“Keep an Eye Out” is mostly set in an outdated police station with a yellowed atmosphere, ceiling lighting, and beige furnishings. There, the man, whose name is Fugain (Grégoire Ludig), transmits the discovery of the corpse to the serious but incompetent Chief Inspector Buron (Benoît Poelvoorde) – a huge mistake, because his account draws the finger as he points his way. . , making him the prime murder suspect.
While remaining faithful to Dupieux’s brand of illogicality, this film is also his most linguistically semantic. The two men ping-pong their thoughts on idioms (like how you can’t get a breath of fresh air in a city). Even the film’s title is a play on words, as it relates to Buron’s one-eyed colleague (Marc Fraize) keeping said gaze on Fugain before a fatal accident wiped him out completely.
Fugain, now mistakenly linked to two corpses, sweats to keep the evidence hidden as his flashbacks and the present merge more and more abstractly until the whole concept of reality is questioned. Dupieux pulls off this bizarre procedure in a meager runtime while hitting the notes of obscurity and humor just right.
Keep an eye open
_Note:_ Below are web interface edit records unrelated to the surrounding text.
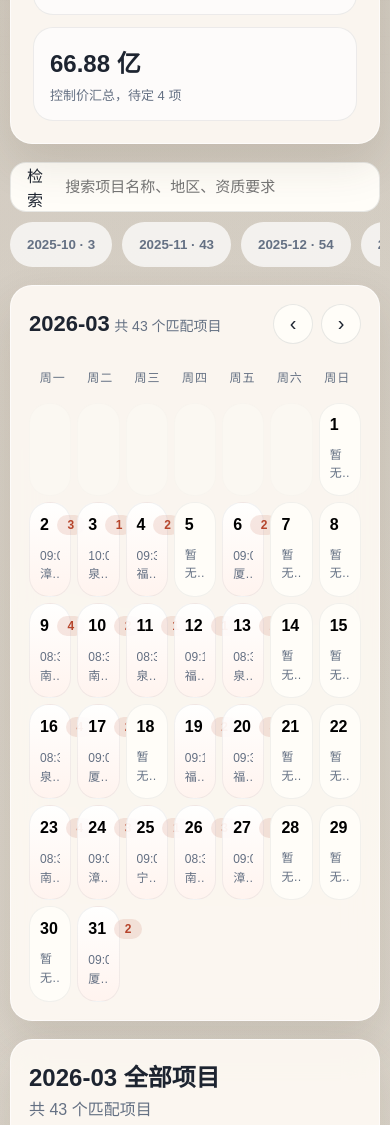
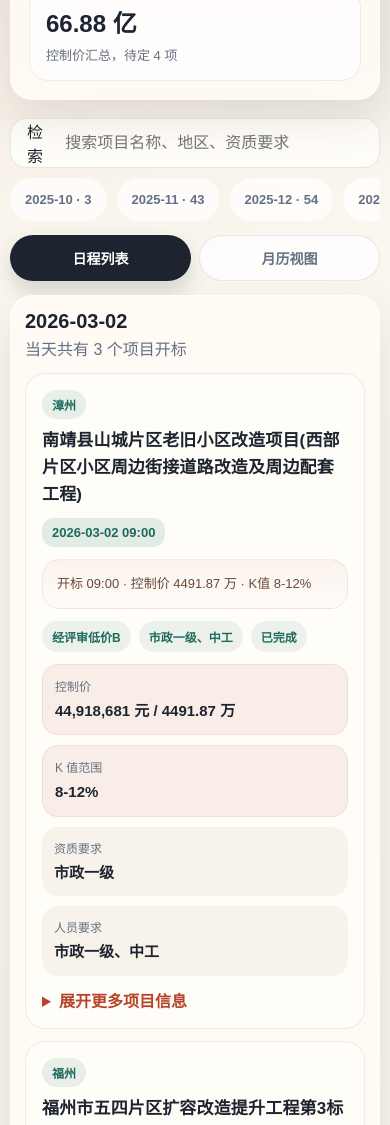
Before and after one commit to DAI2026001/project-calendar, a plain HTML site: page index.html in a window 390 px wide. Shown: the part 522-1647 px from the top of the page. Drawn offline with Linux system fonts and the light colour scheme.

Commit message:
Improve mobile readability

```diff
--- a/index.html
+++ b/index.html
@@ -218,6 +218,30 @@
         gap: 18px;
       }
 
+      .view-switch {
+        display: none;
+        gap: 8px;
+        margin-bottom: 14px;
+      }
+
+      .view-switch button {
+        flex: 1;
+        appearance: none;
+        border: 1px solid var(--line);
+        border-radius: 999px;
+        background: rgba(255, 255, 255, 0.72);
+        color: var(--muted);
+        padding: 12px 14px;
+        font-size: 14px;
+        font-weight: 700;
+      }
+
+      .view-switch button.active {
+        background: var(--ink);
+        color: #fff;
+        box-shadow: 0 10px 20px rgba(29, 36, 48, 0.16);
+      }
+
       .calendar-shell,
       .agenda-shell {
         padding: 18px;
@@ -367,7 +391,7 @@
         background: var(--panel-strong);
         border: 1px solid rgba(25, 38, 56, 0.08);
         border-radius: 20px;
-        padding: 16px;
+        padding: 18px;
       }
 
       .card-head {
@@ -401,8 +425,20 @@
 
       .card h3 {
         margin: 0;
-        font-size: 18px;
-        line-height: 1.45;
+        font-size: 19px;
+        line-height: 1.55;
+        letter-spacing: 0.01em;
+      }
+
+      .core-brief {
+        margin-top: 12px;
+        padding: 14px 16px;
+        border-radius: 18px;
+        background: linear-gradient(180deg, rgba(250, 242, 236, 0.92), rgba(255, 252, 248, 0.96));
+        border: 1px solid rgba(182, 69, 44, 0.1);
+        color: #694a38;
+        line-height: 1.8;
+        font-size: 14px;
       }
 
       .meta-grid {
@@ -429,6 +465,11 @@
         font-size: 15px;
         line-height: 1.5;
         word-break: break-word;
+      }
+
+      .meta.highlight {
+        background: rgba(182, 69, 44, 0.08);
+        border: 1px solid rgba(182, 69, 44, 0.1);
       }
 
       details {
@@ -464,6 +505,24 @@
       .detail-item div {
         line-height: 1.65;
         word-break: break-word;
+      }
+
+      .tag-row {
+        display: flex;
+        flex-wrap: wrap;
+        gap: 8px;
+        margin-top: 12px;
+      }
+
+      .mini-tag {
+        display: inline-flex;
+        align-items: center;
+        padding: 7px 10px;
+        border-radius: 999px;
+        background: rgba(31, 107, 92, 0.08);
+        color: var(--accent);
+        font-size: 12px;
+        font-weight: 700;
       }
 
       .empty-state {
@@ -503,6 +562,14 @@
           gap: 6px;
         }
 
+        .view-switch {
+          display: flex;
+        }
+
+        .layout {
+          gap: 12px;
+        }
+
         .calendar-day,
         .calendar-day button,
         .calendar-day.empty {
@@ -511,6 +578,61 @@
 
         .card-head {
           flex-direction: column;
+        }
+
+        .calendar-shell[data-mobile-hidden="true"],
+        .agenda-shell[data-mobile-hidden="true"] {
+          display: none;
+        }
+
+        .hero {
+          padding: 18px;
+        }
+
+        .hero p {
+          font-size: 14px;
+          line-height: 1.75;
+        }
+
+        .toolbar {
+          margin-bottom: 12px;
+        }
+
+        .search input {
+          font-size: 16px;
+        }
+
+        .month-chips button {
+          padding: 11px 14px;
+          font-size: 13px;
+        }
+
+        .calendar-shell,
+        .agenda-shell {
+          padding: 14px;
+        }
+
+        .nav strong,
+        .agenda-head h2 {
+          font-size: 20px;
+        }
+
+        .card {
+          padding: 16px;
+        }
+
+        .card h3 {
+          font-size: 17px;
+          line-height: 1.6;
+        }
+
+        .time-badge {
+          font-size: 13px;
+        }
+
+        .core-brief {
+          padding: 12px 14px;
+          font-size: 13px;
         }
       }
     </style>
@@ -539,8 +661,13 @@
         <div class="month-chips" id="monthChips"></div>
       </div>
 
+      <div class="view-switch" id="viewSwitch">
+        <button data-view="agenda">日程列表</button>
+        <button data-view="calendar">月历视图</button>
+      </div>
+
       <section class="layout">
-        <div class="calendar-shell">
+        <div class="calendar-shell" id="calendarShell">
           <div class="nav">
             <div>
               <strong id="calendarTitle"></strong>
@@ -560,7 +687,7 @@
           <div class="calendar-grid" id="calendarGrid"></div>
         </div>
 
-        <aside class="agenda-shell">
+        <aside class="agenda-shell" id="agendaShell">
           <div class="agenda-head">
             <div>
               <h2 id="agendaTitle"></h2>
@@ -585,6 +712,9 @@
       const agendaTitleEl = document.getElementById("agendaTitle");
       const agendaSubtitleEl = document.getElementById("agendaSubtitle");
       const agendaListEl = document.getElementById("agendaList");
+      const viewSwitchEl = document.getElementById("viewSwitch");
+      const calendarShellEl = document.getElementById("calendarShell");
+      const agendaShellEl = document.getElementById("agendaShell");
 
       const datedProjects = projects.filter((item) => item.dayKey !== "待定");
       const monthKeys = [...new Set(datedProjects.map((item) => item.dayKey.slice(0, 7)))];
@@ -598,7 +728,12 @@
         search: "",
         month: initialMonth,
         selectedDay: initialMonth === "待定" ? "待定" : null,
+        mobileView: "agenda",
       };
+
+      function isMobile() {
+        return window.matchMedia("(max-width: 600px)").matches;
+      }
 
       function formatMoney(value) {
         if (!value || value === "/") return "未填写";
@@ -630,6 +765,11 @@
             .toLowerCase()
             .includes(keyword)
         );
+      }
+
+      function getFirstDayWithProjects(items) {
+        const first = items.find((item) => item.dayKey !== "待定");
+        return first ? first.dayKey : null;
       }
 
       function renderStats() {
@@ -669,7 +809,7 @@
         [...monthChipsEl.querySelectorAll("button")].forEach((button) => {
           button.addEventListener("click", () => {
             state.month = button.dataset.month;
-            state.selectedDay = state.month === "待定" ? "待定" : null;
+            state.selectedDay = state.month === "待定" ? "待定" : getFirstDayWithProjects(getFilteredProjects());
             render();
           });
         });
@@ -697,7 +837,7 @@
         [...calendarActionsEl.querySelectorAll("button[data-nav]")].forEach((button) => {
           button.addEventListener("click", () => {
             state.month = button.dataset.nav;
-            state.selectedDay = null;
+            state.selectedDay = getFirstDayWithProjects(getFilteredProjects());
             render();
           });
         });
@@ -732,9 +872,7 @@
         for (let day = 1; day <= daysInMonth; day += 1) {
           const dayKey = `${state.month}-${String(day).padStart(2, "0")}`;
           const list = projectMap.get(dayKey) || [];
-          const selected = state.selectedDay
-            ? state.selectedDay === dayKey
-            : list.length > 0 && day === 1 && false;
+          const selected = state.selectedDay ? state.selectedDay === dayKey : false;
           const summary = list[0] ? `${list[0].timeLabel} ${list[0].region}` : "暂无项目";
           cells.push(`
             <div class="calendar-day">
@@ -763,6 +901,12 @@
       }
 
       function createCard(project) {
+        const coreBrief = [
+          project.timeLabel && project.timeLabel !== "待定" ? `开标 ${project.timeLabel}` : "时间待定",
+          project.amountWan ? `控制价 ${project.amountWan} 万` : "控制价未填写",
+          project.kValue ? `K值 ${project.kValue}` : "K值未填写",
+        ].join(" · ");
+
         return `
           <article class="card">
             <div class="card-head">
@@ -772,12 +916,18 @@
               </div>
               <span class="time-badge">${project.dateLabel}</span>
             </div>
+            <div class="core-brief">${coreBrief}</div>
+            <div class="tag-row">
+              <span class="mini-tag">${project.evaluation || "评标办法未填写"}</span>
+              <span class="mini-tag">${project.staff || "人员要求未填写"}</span>
+              <span class="mini-tag">${project.signup || "报名状态未填写"}</span>
+            </div>
             <div class="meta-grid">
-              <div class="meta">
+              <div class="meta highlight">
                 <label>控制价</label>
                 <strong>${formatAmount(project)}</strong>
               </div>
-              <div class="meta">
+              <div class="meta highlight">
                 <label>K 值范围</label>
                 <strong>${project.kValue || "未填写"}</strong>
               </div>
@@ -836,18 +986,49 @@
           : '<div class="empty-state">没有找到匹配的项目，试试切换月份或修改搜索关键词。</div>';
       }
 
+      function renderViewSwitch() {
+        if (!isMobile()) {
+          calendarShellEl.removeAttribute("data-mobile-hidden");
+          agendaShellEl.removeAttribute("data-mobile-hidden");
+          return;
+        }
+
+        [...viewSwitchEl.querySelectorAll("button")].forEach((button) => {
+          button.classList.toggle("active", button.dataset.view === state.mobileView);
+        });
+
+        calendarShellEl.setAttribute("data-mobile-hidden", state.mobileView !== "calendar");
+        agendaShellEl.setAttribute("data-mobile-hidden", state.mobileView !== "agenda");
+      }
+
       function render() {
         renderMonthChips();
         renderCalendar();
         renderAgenda();
+        renderViewSwitch();
       }
 
       searchInput.addEventListener("input", (event) => {
         state.search = event.target.value;
+        if (state.month !== "待定") {
+          state.selectedDay = getFirstDayWithProjects(getFilteredProjects());
+        }
         render();
       });
 
+      [...viewSwitchEl.querySelectorAll("button")].forEach((button) => {
+        button.addEventListener("click", () => {
+          state.mobileView = button.dataset.view;
+          renderViewSwitch();
+        });
+      });
+
+      window.addEventListener("resize", renderViewSwitch);
+
       renderStats();
+      if (state.month !== "待定") {
+        state.selectedDay = getFirstDayWithProjects(getFilteredProjects());
+      }
       render();
     </script>
   </body>
```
Unclassified. In French, subtitled. Duration: 1 hour 13 minutes. In theaters and virtual cinemas. Please review the guidelines outlined by the Centers for Disease Control and Prevention before watching movies in theaters.